Jan 30, 2015
Hosting a Super Bowl party is a great way to cheer on your team if you can’t make it to the stadium in Indianapolis this Sunday, but make sure you know and manage the risks of hosting the big game day party. In many states, individuals hosting parties can be held liable in cases where a guest or third party is injured in an accident related to alcohol consumption at your event. Hosts have been held responsible for medical bills, vehicle repair costs, lost time from work, and even wrongful death. You could also be held liable if a guest or even the pizza delivery driver has a slip and fall accident while on your property. We recommend that those planning to host Super Bowl parties this year review their homeowners, renter’s or comprehensive general liability (CGL) insurance policy and ensure they have adequate liability coverage if sued and found liable for accidents that arise from their hosting of a Super Bowl party. While all partygoers and hosts alike should be responsible and know their limits and take care in snowy or icy conditions, consumers need to acknowledge that most risks cannot be eliminated entirely. But planning ahead and learning about what’s involved in hosting a reception is the best defense.
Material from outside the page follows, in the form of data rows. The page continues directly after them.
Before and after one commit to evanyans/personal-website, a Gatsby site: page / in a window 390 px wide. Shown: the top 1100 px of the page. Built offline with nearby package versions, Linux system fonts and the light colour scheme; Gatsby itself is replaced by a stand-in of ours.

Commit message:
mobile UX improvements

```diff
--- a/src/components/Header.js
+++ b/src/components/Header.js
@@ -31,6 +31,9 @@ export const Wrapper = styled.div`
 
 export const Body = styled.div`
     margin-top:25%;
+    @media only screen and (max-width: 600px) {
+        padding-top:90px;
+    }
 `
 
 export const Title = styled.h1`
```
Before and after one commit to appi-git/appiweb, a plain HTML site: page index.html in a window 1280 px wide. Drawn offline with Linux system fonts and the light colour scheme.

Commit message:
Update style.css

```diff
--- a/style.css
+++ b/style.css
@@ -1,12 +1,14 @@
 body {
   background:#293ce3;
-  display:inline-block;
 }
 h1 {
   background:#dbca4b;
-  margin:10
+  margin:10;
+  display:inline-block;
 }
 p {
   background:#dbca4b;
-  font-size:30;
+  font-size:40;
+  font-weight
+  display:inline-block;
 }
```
Liability Coverage Tips:
•If hosting a Super Bowl party, individuals should look to the liability portion of their homeowners or renters insurance policy to provide them protection if they are sued and found liable for an accident involving a guest who drank at their home.
•Purchasing a personal “umbrella” liability policy—that can provide $1 million or more in additional coverage over the limit offered by a standard homeowners or renters policy—may be a prudent move for the frequent party host. This type of coverage can cost as little as $125 a year.
Party Host Safety Tips:
•Limit guest list to those you know.
•Make sure your driveway, sidewalks and your porch are clear of snow or ice for guests and delivery people.
•Ensure your home’s entry is in good condition, free of loose or broken pieces on stairwells and walkways to avoid the chance of injuries on your property.
•Make sure there is adequate outdoor lighting.
•Provide filling food for guests and alternative non-alcoholic beverages.
•Schedule activities or entertainment not involving alcohol. If the party centers on drinking, it is likely that guests will drink more.
•Arrange transportation or overnight accommodations for those who should not drive home.
•Stop serving alcohol well before the time the party is to end. For the Super Bowl, stop serving at half-time.
•Do not serve guests who are visibly intoxicated.
•Consider hiring an off-duty police officer to discretely monitor guests’ sobriety or handle any alcohol-related problems as guests leave.
•Stay alert yourself, always remembering your responsibilities as a host.